December 5, 2013 11:16 AM   Subscribe

I’m thinking about installing cyanogenmod on my samsung galaxy s3 ( SPH-L710 ) phone. Does anyone have experience with cyanogenmod on this phone or a similar model?

The potential benefits of cyanogenmod that particularly appeal to me are:

fewer unwanted apps on my phone
longer battery life
greater configurability of phone

Potential downsides are :

poor interaction with some hardware - (GPS rumored to take some additional time to initialize )

instability - anecdotal stories of frequent crashes.

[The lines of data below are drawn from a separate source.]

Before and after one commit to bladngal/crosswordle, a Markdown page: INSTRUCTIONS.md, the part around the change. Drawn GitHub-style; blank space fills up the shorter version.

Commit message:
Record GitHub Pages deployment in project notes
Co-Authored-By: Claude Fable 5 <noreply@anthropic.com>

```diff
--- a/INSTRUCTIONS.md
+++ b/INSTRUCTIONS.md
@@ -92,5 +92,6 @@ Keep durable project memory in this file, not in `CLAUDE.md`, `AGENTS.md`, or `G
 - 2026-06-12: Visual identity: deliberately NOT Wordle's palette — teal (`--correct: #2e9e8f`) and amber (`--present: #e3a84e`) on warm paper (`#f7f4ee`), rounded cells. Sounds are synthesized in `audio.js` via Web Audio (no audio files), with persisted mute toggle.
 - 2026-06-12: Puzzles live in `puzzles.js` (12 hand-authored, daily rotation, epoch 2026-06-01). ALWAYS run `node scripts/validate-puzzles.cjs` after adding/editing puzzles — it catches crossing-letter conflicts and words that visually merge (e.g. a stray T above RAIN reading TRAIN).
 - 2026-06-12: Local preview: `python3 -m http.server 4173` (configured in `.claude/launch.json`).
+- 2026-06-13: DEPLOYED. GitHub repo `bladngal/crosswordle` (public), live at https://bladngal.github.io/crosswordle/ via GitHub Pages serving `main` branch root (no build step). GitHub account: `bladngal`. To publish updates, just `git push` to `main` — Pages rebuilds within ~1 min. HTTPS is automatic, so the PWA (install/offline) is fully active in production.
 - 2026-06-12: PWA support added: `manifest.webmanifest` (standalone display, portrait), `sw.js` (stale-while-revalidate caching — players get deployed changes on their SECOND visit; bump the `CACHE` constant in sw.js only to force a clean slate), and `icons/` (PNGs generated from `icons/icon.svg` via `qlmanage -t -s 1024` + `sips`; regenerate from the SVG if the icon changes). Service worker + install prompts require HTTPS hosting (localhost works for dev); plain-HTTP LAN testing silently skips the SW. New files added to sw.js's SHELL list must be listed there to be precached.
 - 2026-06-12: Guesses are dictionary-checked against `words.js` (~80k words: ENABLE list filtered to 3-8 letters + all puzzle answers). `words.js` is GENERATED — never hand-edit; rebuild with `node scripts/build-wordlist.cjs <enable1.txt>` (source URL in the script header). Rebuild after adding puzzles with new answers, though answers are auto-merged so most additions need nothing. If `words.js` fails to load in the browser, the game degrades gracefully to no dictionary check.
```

incompatibility with apps - I don’t have lots of apps installed but I use talkatone and skype and both of those need to continue to work for me.
I don’t really care about improved performance and I’m not too concerned about voiding my warranty.
I would particularly appreciate hearing from anyone who has first hand experience - good or bad.

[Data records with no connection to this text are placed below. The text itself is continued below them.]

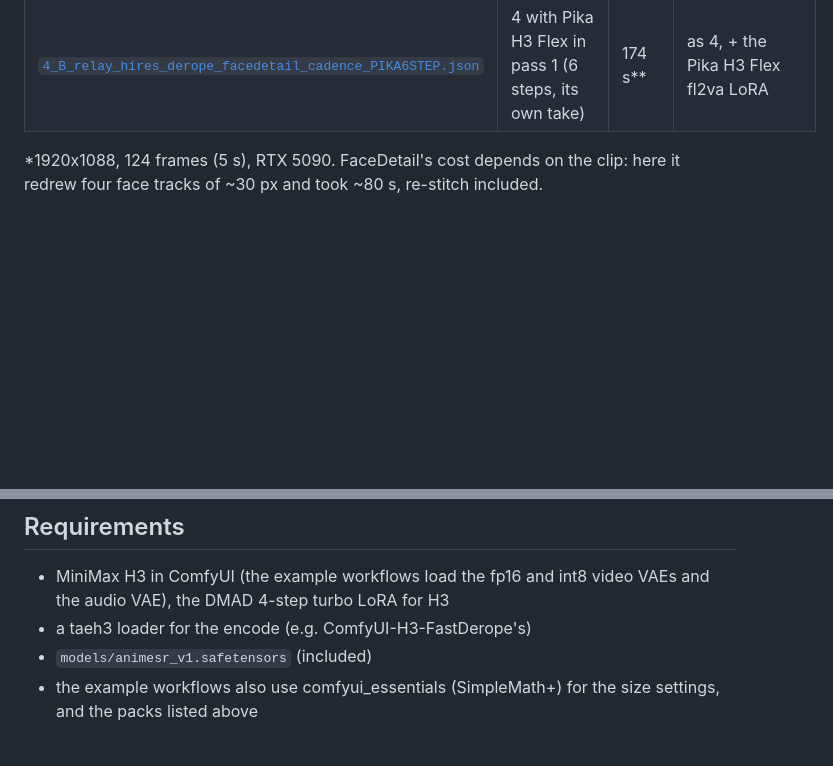
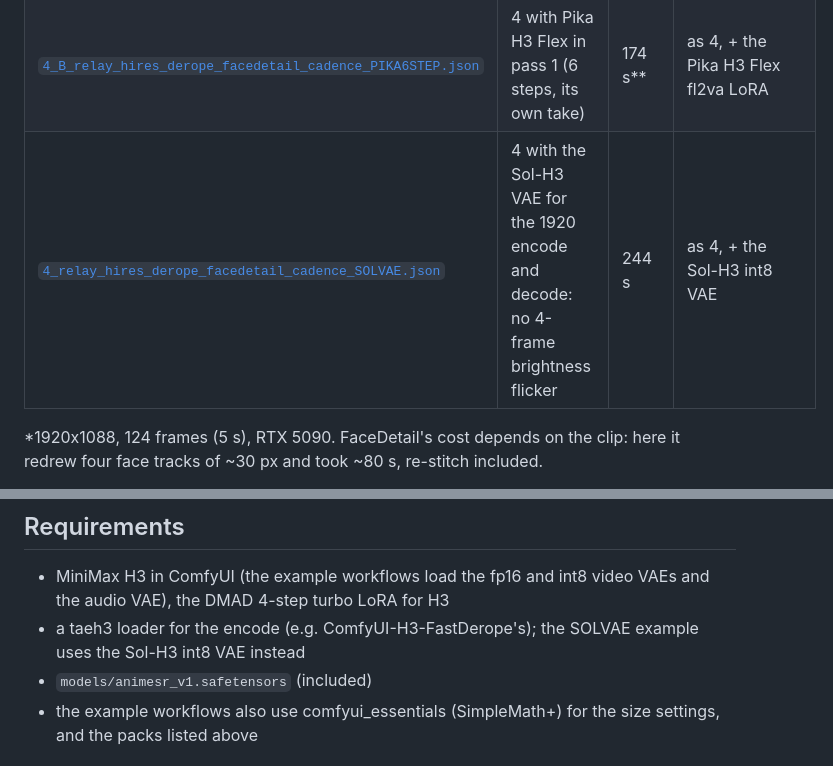
Before and after one commit to tazmannner/ComfyUI-H3-RelayHires, a Markdown page: README.md, 2 parts joined by grey strips. GitHub-like rendering; blank space fills up the shorter version.

```diff
--- a/README.md
+++ b/README.md
@@ -194,6 +230,7 @@ megapixels, 0.5 MP), the hires scale (2.0) and one prompt box; each saves the 0.
 | [`8_relay_hires_derope_facedetail_cadence_fast_tail.json`](example_workflows/8_relay_hires_derope_facedetail_cadence_fast_tail.json) | 4 with the H3 Fast Tail Sampler in pass 1 | 201 s\*\* | as 4 |
 | [`1_B_relay_hires_PIKA6STEP.json`](example_workflows/1_B_relay_hires_PIKA6STEP.json) | 1 with Pika H3 Flex in pass 1 (6 steps, its own take) | 69 s\*\* | as 1, + the Pika H3 Flex fl2va LoRA |
 | [`4_B_relay_hires_derope_facedetail_cadence_PIKA6STEP.json`](example_workflows/4_B_relay_hires_derope_facedetail_cadence_PIKA6STEP.json) | 4 with Pika H3 Flex in pass 1 (6 steps, its own take) | 174 s\*\* | as 4, + the Pika H3 Flex fl2va LoRA |
+| [`4_relay_hires_derope_facedetail_cadence_SOLVAE.json`](example_workflows/4_relay_hires_derope_facedetail_cadence_SOLVAE.json) | 4 with the Sol-H3 VAE for the 1920 encode and decode: no 4-frame brightness flicker | 244 s | as 4, + the Sol-H3 int8 VAE |
 
 *1920x1088, 124 frames (5 s), RTX 5090. FaceDetail's cost depends on the clip: here it redrew four face tracks of
 ~30 px and took ~80 s, re-stitch included.
@@ -217,7 +254,7 @@ pass 2 takes the same time (15 -> 14 s); the rest is FaceDetail's CPU steps, whi
 
 - MiniMax H3 in ComfyUI (the example workflows load the fp16 and int8 video VAEs and the audio VAE), the DMAD 4-step
   turbo LoRA for H3
-- a taeh3 loader for the encode (e.g. ComfyUI-H3-FastDerope's)
+- a taeh3 loader for the encode (e.g. ComfyUI-H3-FastDerope's); the SOLVAE example uses the Sol-H3 int8 VAE instead
 - `models/animesr_v1.safetensors` (included)
 - the example workflows also use comfyui_essentials (SimpleMath+) for the size settings, and the packs listed above
 
```
Also changed, not shown: other parts of README.md (+39 -3 lines), assets/taeh3_pulse_chart.png (added), 2 other files.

posted by metadave to Technology (13 answers total) 2 users marked this as a favorite
Is your phone already rooted?
You can do all of the things in your "potential benefits" with a rooted phone and keep the stock image, if you're worried about cyanogen-specific incompatibilities.
posted by jozxyqk at 11:22 AM on December 5, 2013

I agree with jozxyqk - if you root, you can get all the benefits you are looking for without dealing with nearly as many instabilities.

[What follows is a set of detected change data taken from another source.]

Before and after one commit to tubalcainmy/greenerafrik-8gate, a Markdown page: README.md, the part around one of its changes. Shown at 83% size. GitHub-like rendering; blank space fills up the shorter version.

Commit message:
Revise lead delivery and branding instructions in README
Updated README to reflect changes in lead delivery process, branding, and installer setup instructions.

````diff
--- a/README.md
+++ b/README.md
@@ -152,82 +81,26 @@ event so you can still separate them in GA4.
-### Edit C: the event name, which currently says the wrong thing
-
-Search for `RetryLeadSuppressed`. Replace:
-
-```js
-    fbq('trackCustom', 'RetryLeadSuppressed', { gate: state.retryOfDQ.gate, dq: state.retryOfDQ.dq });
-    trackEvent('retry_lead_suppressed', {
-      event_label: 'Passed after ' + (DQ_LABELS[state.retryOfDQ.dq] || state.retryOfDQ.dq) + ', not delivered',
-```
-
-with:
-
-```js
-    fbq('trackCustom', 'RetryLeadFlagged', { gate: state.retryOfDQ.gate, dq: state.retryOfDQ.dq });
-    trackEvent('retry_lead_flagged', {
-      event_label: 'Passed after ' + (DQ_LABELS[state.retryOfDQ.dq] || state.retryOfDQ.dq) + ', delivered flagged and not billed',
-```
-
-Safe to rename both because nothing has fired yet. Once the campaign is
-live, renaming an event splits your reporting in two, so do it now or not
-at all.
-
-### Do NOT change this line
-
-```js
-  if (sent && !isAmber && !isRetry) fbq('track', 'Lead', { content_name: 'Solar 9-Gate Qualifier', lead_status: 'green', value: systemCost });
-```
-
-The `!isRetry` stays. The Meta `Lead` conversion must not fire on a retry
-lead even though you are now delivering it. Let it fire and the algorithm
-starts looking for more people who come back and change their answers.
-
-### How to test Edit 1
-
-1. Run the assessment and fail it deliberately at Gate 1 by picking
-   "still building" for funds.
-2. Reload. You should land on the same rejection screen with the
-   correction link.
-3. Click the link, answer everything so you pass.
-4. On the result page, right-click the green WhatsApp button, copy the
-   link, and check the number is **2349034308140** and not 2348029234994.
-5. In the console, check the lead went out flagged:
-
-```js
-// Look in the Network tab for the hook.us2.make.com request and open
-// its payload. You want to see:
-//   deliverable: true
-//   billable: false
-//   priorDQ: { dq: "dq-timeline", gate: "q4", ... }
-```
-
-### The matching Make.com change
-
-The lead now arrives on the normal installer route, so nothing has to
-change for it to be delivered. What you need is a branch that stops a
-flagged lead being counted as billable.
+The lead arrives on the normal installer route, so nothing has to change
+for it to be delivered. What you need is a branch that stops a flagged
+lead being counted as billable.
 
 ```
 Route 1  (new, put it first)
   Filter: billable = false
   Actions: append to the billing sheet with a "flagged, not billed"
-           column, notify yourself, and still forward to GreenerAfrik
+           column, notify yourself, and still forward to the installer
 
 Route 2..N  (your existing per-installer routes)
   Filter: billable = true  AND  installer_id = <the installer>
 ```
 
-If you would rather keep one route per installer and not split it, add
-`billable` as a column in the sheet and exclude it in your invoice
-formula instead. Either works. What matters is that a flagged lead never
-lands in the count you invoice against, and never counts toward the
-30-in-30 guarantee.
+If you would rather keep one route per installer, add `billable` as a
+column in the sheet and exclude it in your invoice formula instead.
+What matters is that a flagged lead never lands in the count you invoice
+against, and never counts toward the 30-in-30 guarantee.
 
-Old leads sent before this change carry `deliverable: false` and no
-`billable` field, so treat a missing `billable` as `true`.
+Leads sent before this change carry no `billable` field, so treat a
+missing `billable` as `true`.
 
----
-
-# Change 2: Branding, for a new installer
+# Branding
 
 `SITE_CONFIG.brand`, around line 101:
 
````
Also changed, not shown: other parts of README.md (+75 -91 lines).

As for battery life - nine times out of ten you'll get better battery life from the OEM stock ROM than from Cyanogen or any other AOSP-based ROM, as the manufacturer has specifically coded the software to match the hardware. This can include using binaries that are tied into the stock ROM and can't be easily extracted and used in other ROMs, which is a major frustration to ROM developers.

I recommend using a battery monitoring app like BetterBatteryStats to find the apps that are preventing wakelocks - this keeps your CPU awake and out of sleep mode, which eats your battery much faster.
You can use Titanium Backup or another similar app to freeze the unwanted stock apps that you can't uninstall if you see they are part of the problem.

In terms of configurability - once rooted you can install the Xposed framework, which allows you to then install specific modules that let you configure certain aspects of the software and UI, without the need to flash an entire custom ROM.

I'm not sure if it's possible to flash custom kernels on your specific device, but custom kernels typically allow for finer-grained control of CPU frequencies, under- and over-clocking, and under-volting, all of which can contribute significantly to better battery life as well. If that's possible for your device, you may be able to flash a new kernel and make some significant gains without installing a new ROM.
posted by trivia genius at 11:33 AM on December 5, 2013 [2 favorites]

You can do all of the things in your "potential benefits" with a rooted phone and keep the stock image

I didn't know that.

The phone is not rooted.

Maybe this should be a different question but after rooting the phone what would I do to achieve those "potential benefits" ?
posted by metadave at 11:35 AM on December 5, 2013

Thanks, trivia genius! You answered my question before I finished writing it.
posted by metadave at 11:38 AM on December 5, 2013

I like cyanogenmod a lot. I've been running it on both a samsung captivate (att galaxy s) as well as my current galaxy sii skyrocket.

The galaxy s phones had a hardware gps issue that no ROM can really help, stock or no. I've never heard of (and have never experienced) any apps that work on one ROM but won't work on another. Crashes can be an issue if you're using nightly builds - but I only use stable releases.

It's fairly easy to irrevocably screw up ("brick") your phone if you haven't installed custom ROMs before, so make sure you really have all the instructions/binaries you need and lots of time (and working backup phone, just in case you really screw up). On the plus side, the s3 is one of the better supported phones, so there should be plenty of documentation and easily available stable builds.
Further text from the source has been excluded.